An 88 Year Legacy
Since 1928, WVC has provided comprehensive, progressive and practical continuing education [CE] to veterinary professionals. The Association was founded in Logan, Utah as Intermountain Livestock Sanitary Association and was renamed Western Veterinary Conference in 1965. In 2014, the name was officially changed from Western Veterinary Conference to WVC.
Las Vegas, a premier destination for large conventions, has been home to WVC since 1963.
With the exception of a one-year cancellation due to a hotel fire, the Conference has met
annually and is now in its 88th year. Drawing participants from 50 states, six continents
and 43 countries, participants experience a variety of learning environments and can
choose from 1,000 continuing education hours in Avian & Exotics, Equine, Food Animal,
Practice Management, Small Animal and Veterinary Technician. Nearly 15,000 participants
convened at the Annual Conference in March 2016, the most in WVC’s history.
Over the years, WVC, a nonprofit 501(c)(3), has grown to expand its offerings and be the
preferred continuing education provider for the entire veterinary profession. Year-round
continuing education in the Oquendo Center grew to more than 30 courses in 2016 and
additional offsite courses and digital resources further expanded WVC offerings.
View our 2016 Annual Report for additional details about WVC.
Knowledge you can use now.
WVC is dedicated to providing quality continuing education to the veterinary community through an array of learning styles and environments. Our courses provide comprehensive, progressive and practical knowledge that can be applied immediately to the veterinary practice.
To provide the highest quality year-round continuing education to veterinary health care professionals by engaging recognized authorities to deliver valuable information utilizing innovative and effective methodologies, that enhance animal and human health worldwide.

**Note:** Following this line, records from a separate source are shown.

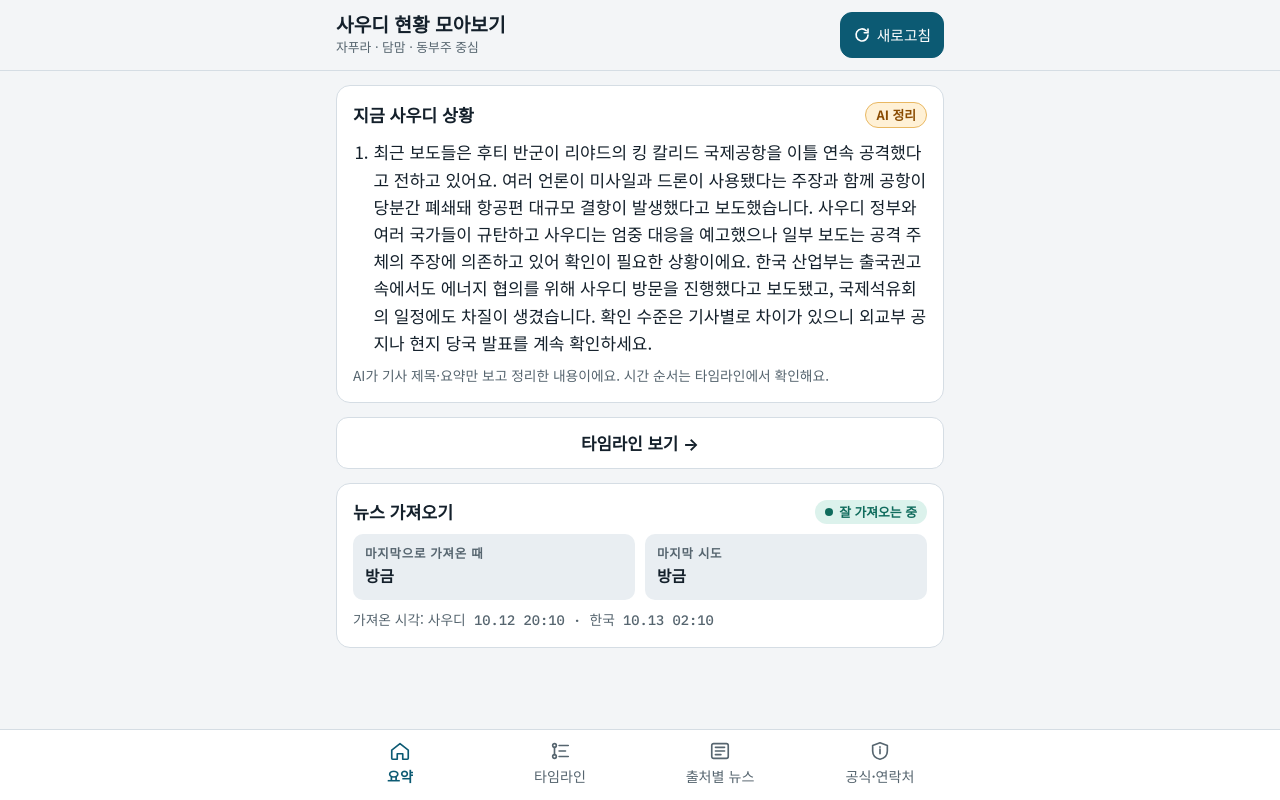
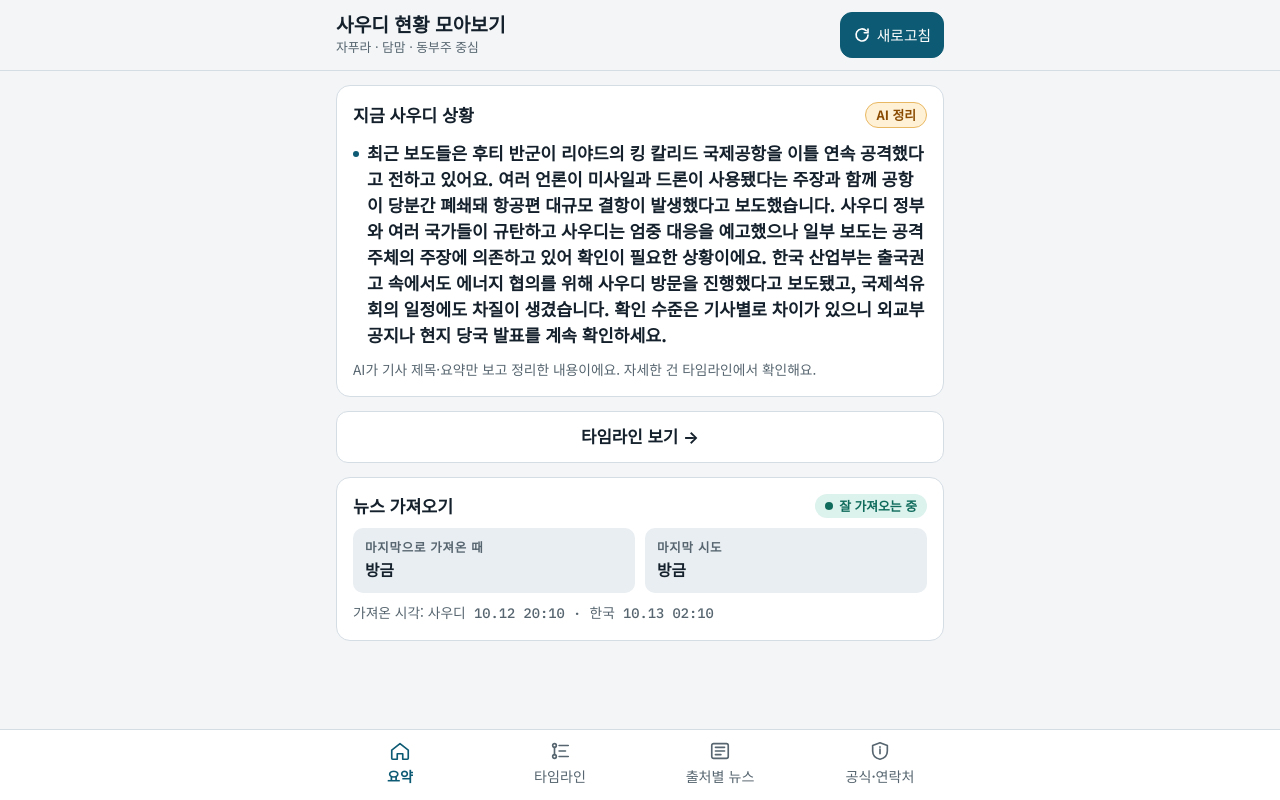
Before and after one commit to mattang712/saudi_news, a Next.js app: page / in a window 1280 px wide. Built offline with nearby package versions, Linux system fonts and the light colour scheme; a web font is replaced by a local one.

Commit message:
Add files via upload

```diff
--- a/app/globals.css
+++ b/app/globals.css
@@ -165,3 +165,14 @@ button,input{font:inherit;color:inherit}
 
 .auto-tag{font-size:.78rem;font-weight:500;color:var(--muted);white-space:nowrap}
 .orig-title{margin:0;font-size:.84rem;color:var(--muted);overflow-wrap:anywhere}
+
+.brief{display:flex;flex-direction:column;gap:10px;margin-top:12px}
+.brief-lead{margin:0;font-family:var(--f-display);font-size:1.15rem;font-weight:700;line-height:1.45;text-wrap:balance}
+.brief-body{margin:0;font-size:1rem;line-height:1.75;color:var(--fg)}
+
+
+/* 상황 요약: 한 줄에 사건 하나 */
+.brief-lines{list-style:none;margin:12px 0 0;padding:0;display:flex;flex-direction:column;gap:10px}
+.brief-lines li{position:relative;padding-left:14px;font-size:1.02rem;line-height:1.5}
+.brief-lines li::before{content:"";position:absolute;left:0;top:.62em;width:6px;height:6px;border-radius:50%;background:var(--accent)}
+.brief-lines li:first-child{font-weight:700;font-size:1.08rem}
--- a/app/page.js
+++ b/app/page.js
@@ -247,6 +247,7 @@ function StatusCard({ meta, loadError }) {
 /* ───────── 화면들 ───────── */
 function HomeView({ data, loadError, goTimeline }) {
   const { meta } = data;
+  const lines = meta.summaryKo;
   return (
     <div className="stack">
       <div className="card summary">
@@ -254,8 +255,12 @@ function HomeView({ data, loadError, goTimeline }) {
           <h2 className="sec-title">지금 사우디 상황</h2>
           {meta.aiSummary ? <span className="pill demo">AI 정리</span> : <span className="pill demo">자동 집계</span>}
         </div>
-        {meta.summaryKo.length ? <ol>{meta.summaryKo.map((l, i) => <li key={i}>{l}</li>)}</ol> : <Empty />}
-        {meta.aiSummary && <p className="muted small" style={{ margin: "8px 0 0" }}>AI가 기사 제목·요약만 보고 정리한 내용이에요. 시간 순서는 타임라인에서 확인해요.</p>}
+        {lines.length ? (
+          <ul className="brief-lines">
+            {lines.map((l, i) => <li key={i}>{l}</li>)}
+          </ul>
+        ) : <Empty />}
+        {meta.aiSummary && <p className="muted small" style={{ margin: "10px 0 0" }}>AI가 기사 제목·요약만 보고 정리한 내용이에요. 자세한 건 타임라인에서 확인해요.</p>}
       </div>
       <button className="iconbtn big" onClick={goTimeline}>타임라인 보기 →</button>
       <StatusCard meta={meta} loadError={loadError} />
```
Also changed, not shown: scripts/collect.mjs (+15 -4 lines).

WVC has grown in size and expanded in scope for more than 80 years, since it was founded in 1928 in Logan, Utah. With a program that began as an Annual Conference, WVC is now a dedicated year-round source for continuing education that provides comprehensive, progressive and practical knowledge to veterinary practitioners and paraprofessionals.
In early 2009, WVC launched Oquendo Center, a 66,000-square-foot facility, and an evolution in veterinary training and education. Its amenities, from the 190-seat theater, flexible meeting space accommodating various capacities and fully equipped clinical and diagnostic laboratories, advance worldwide health solutions. Participants in Oquendo Center courses experience a variety of learning styles from hands-on labs and lectures to professional and career development workshops; as well as networking functions and special events. Located in the entertainment capital of the world, Oquendo Center is only minutes from the Las Vegas Strip.Take a Tour!
WVC provides a variety of resources, supplies, and staff time to local charities, in support of the Las Vegas community.
Supporting a Desert Native
Since 2014 WVC has worked with the Desert Tortoise Group to help control the domesticated tortoise population in Nevada. Domesticated tortoises live to be over 80 years old and often outlive their owners. They cannot return to the wild due to a variety of factors including the risk of infecting the local population with disease. The Oquendo Center hosts the Desert Tortoise Group several times a year for sterilization procedures, health checks, micro chipping, tagging, and more. To date, over 150 tortoises have been sterilized.
Staff participate in a variety of programs to donate gifts and food to local school children and military personnel and their K-9 colleagues, stationed overseas. They also have participated in the Three Square program which seeks to meet the needs of almost 300,000 food insecure people in the area.
The Oquendo Center staff work closely with local animal shelters and ensure that all animals spending time there leave with a better chance of adoption, having been sterilized, health checked, and, in some cases, socialized. Facility space is donated to nonprofit groups such as K-9 Medic, when the Center is not booked for other courses. Oquendo Center staff volunteer their own time to community vaccination events in low-income areas.